AVAILABLE DATA:

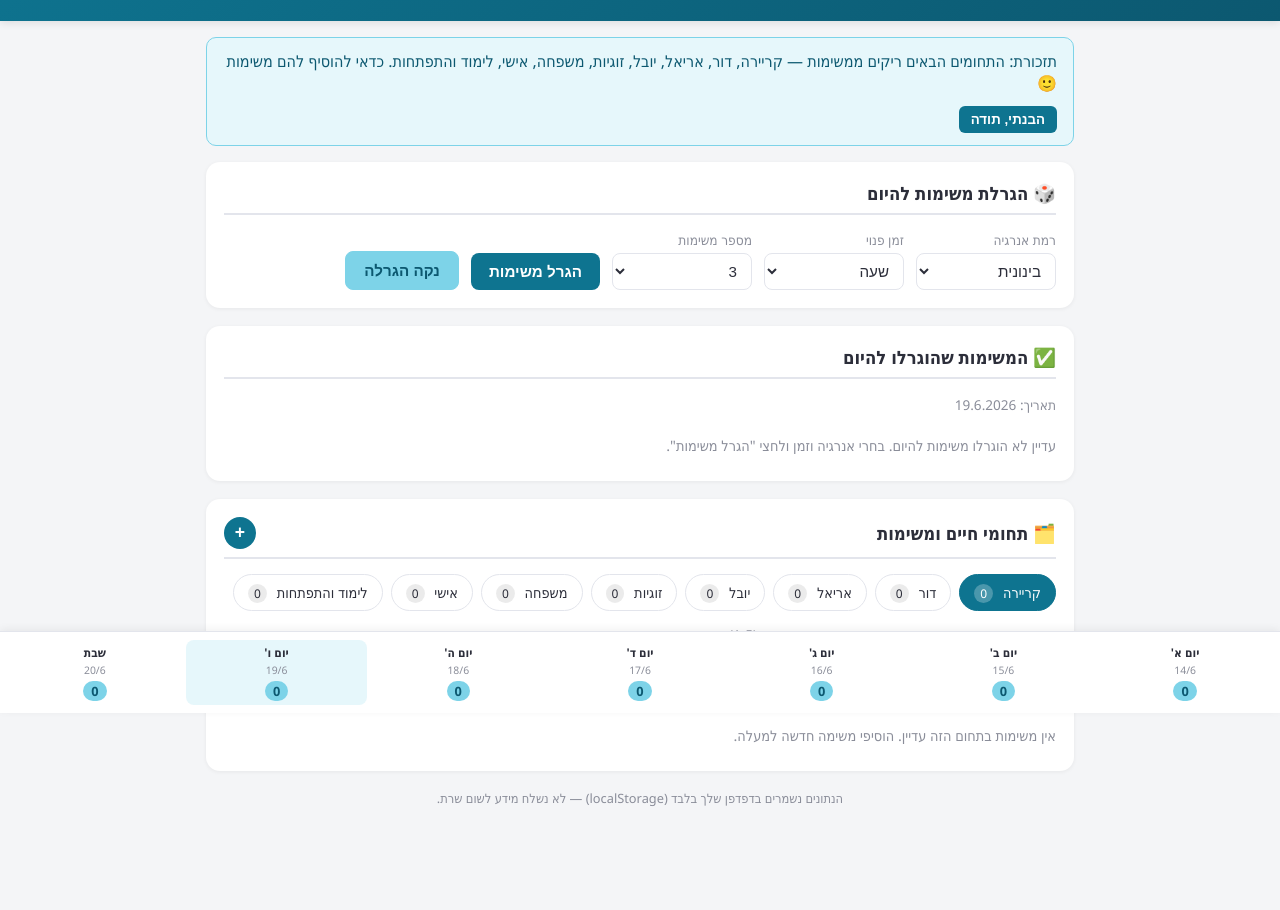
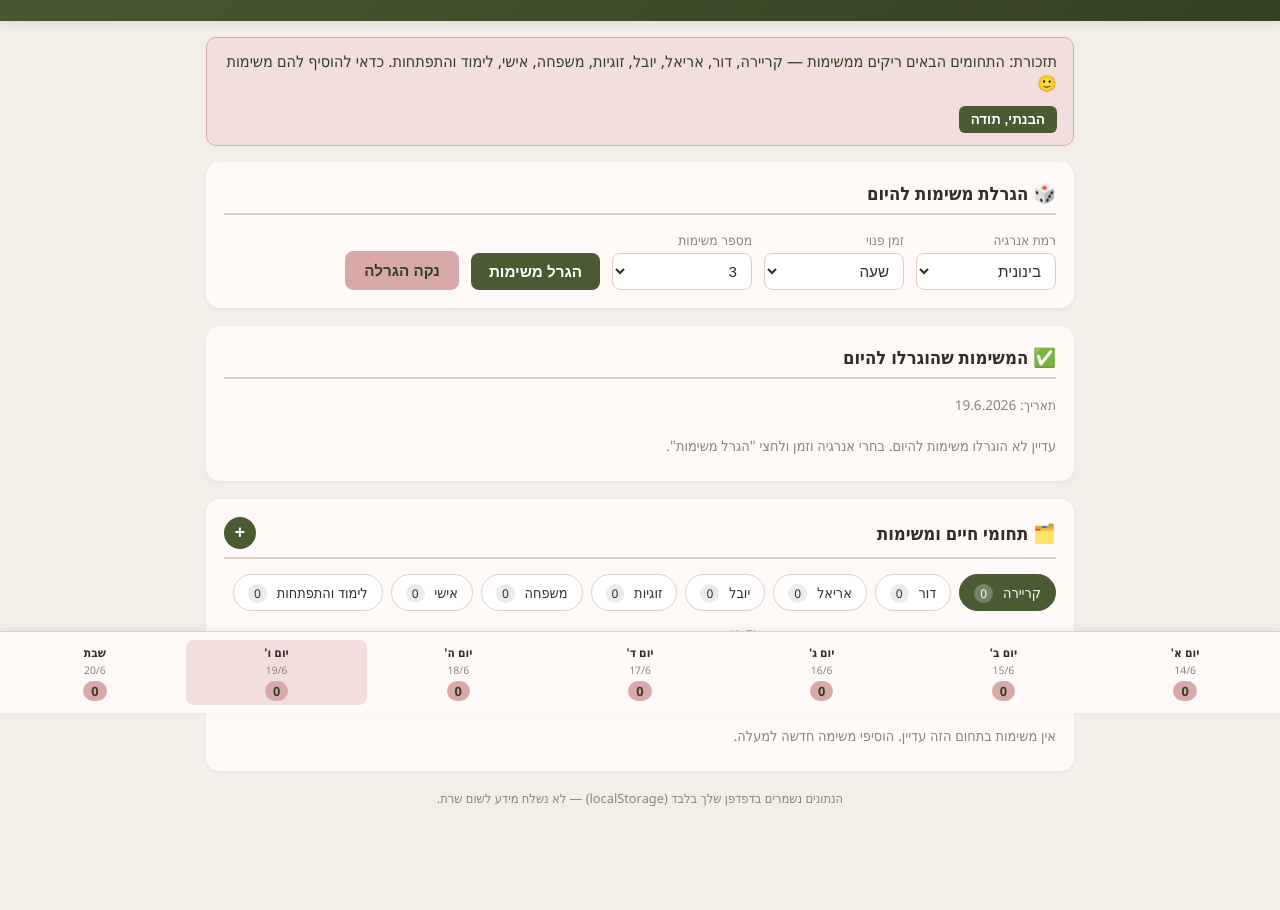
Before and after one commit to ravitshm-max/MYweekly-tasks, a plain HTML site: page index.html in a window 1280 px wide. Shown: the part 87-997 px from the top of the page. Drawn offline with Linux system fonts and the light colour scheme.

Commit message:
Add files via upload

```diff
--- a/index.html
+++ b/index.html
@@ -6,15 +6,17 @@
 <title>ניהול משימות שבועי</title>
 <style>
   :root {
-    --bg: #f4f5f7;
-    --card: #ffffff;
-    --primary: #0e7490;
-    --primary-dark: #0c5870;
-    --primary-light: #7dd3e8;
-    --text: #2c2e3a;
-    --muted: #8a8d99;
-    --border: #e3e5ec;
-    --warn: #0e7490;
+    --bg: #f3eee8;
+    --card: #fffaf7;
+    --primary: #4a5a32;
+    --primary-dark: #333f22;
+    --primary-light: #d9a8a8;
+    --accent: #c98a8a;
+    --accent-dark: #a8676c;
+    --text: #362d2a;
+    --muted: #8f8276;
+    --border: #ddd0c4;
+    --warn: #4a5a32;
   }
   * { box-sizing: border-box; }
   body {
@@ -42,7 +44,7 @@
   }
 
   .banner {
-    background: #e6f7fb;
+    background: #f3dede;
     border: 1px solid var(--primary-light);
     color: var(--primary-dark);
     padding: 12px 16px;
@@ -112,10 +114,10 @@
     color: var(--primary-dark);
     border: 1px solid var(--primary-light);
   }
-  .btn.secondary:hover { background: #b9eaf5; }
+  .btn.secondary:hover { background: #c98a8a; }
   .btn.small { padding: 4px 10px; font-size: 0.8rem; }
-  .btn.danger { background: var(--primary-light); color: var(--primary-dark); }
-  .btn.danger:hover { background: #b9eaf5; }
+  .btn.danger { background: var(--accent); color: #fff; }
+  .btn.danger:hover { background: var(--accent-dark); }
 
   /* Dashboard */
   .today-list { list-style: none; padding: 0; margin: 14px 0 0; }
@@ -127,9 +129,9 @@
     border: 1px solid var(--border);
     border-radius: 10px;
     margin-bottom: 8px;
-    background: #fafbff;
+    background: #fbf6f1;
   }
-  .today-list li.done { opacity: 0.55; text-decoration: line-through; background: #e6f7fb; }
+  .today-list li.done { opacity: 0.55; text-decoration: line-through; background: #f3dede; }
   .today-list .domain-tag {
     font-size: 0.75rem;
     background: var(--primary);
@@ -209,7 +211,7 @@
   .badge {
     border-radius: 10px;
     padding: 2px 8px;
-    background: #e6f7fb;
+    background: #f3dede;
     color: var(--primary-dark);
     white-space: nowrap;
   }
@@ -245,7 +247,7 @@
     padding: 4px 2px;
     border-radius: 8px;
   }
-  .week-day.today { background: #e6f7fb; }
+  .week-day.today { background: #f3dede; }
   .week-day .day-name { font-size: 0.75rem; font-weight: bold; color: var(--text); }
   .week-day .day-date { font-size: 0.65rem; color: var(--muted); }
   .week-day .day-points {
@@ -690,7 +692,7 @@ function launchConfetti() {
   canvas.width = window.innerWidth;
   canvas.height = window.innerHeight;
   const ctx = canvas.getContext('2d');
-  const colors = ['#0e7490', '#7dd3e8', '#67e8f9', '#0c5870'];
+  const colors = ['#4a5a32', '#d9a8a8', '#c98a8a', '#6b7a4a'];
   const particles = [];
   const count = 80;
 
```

WORK ITEM: Which lines hold the word "const"? Return all of them from the records above.

REPLY:
   const ctx = canvas.getContext('2d');
-  const colors = ['#0e7490', '#7dd3e8', '#67e8f9', '#0c5870'];
+  const colors = ['#4a5a32', '#d9a8a8', '#c98a8a', '#6b7a4a'];
   const particles = [];
   const count = 80;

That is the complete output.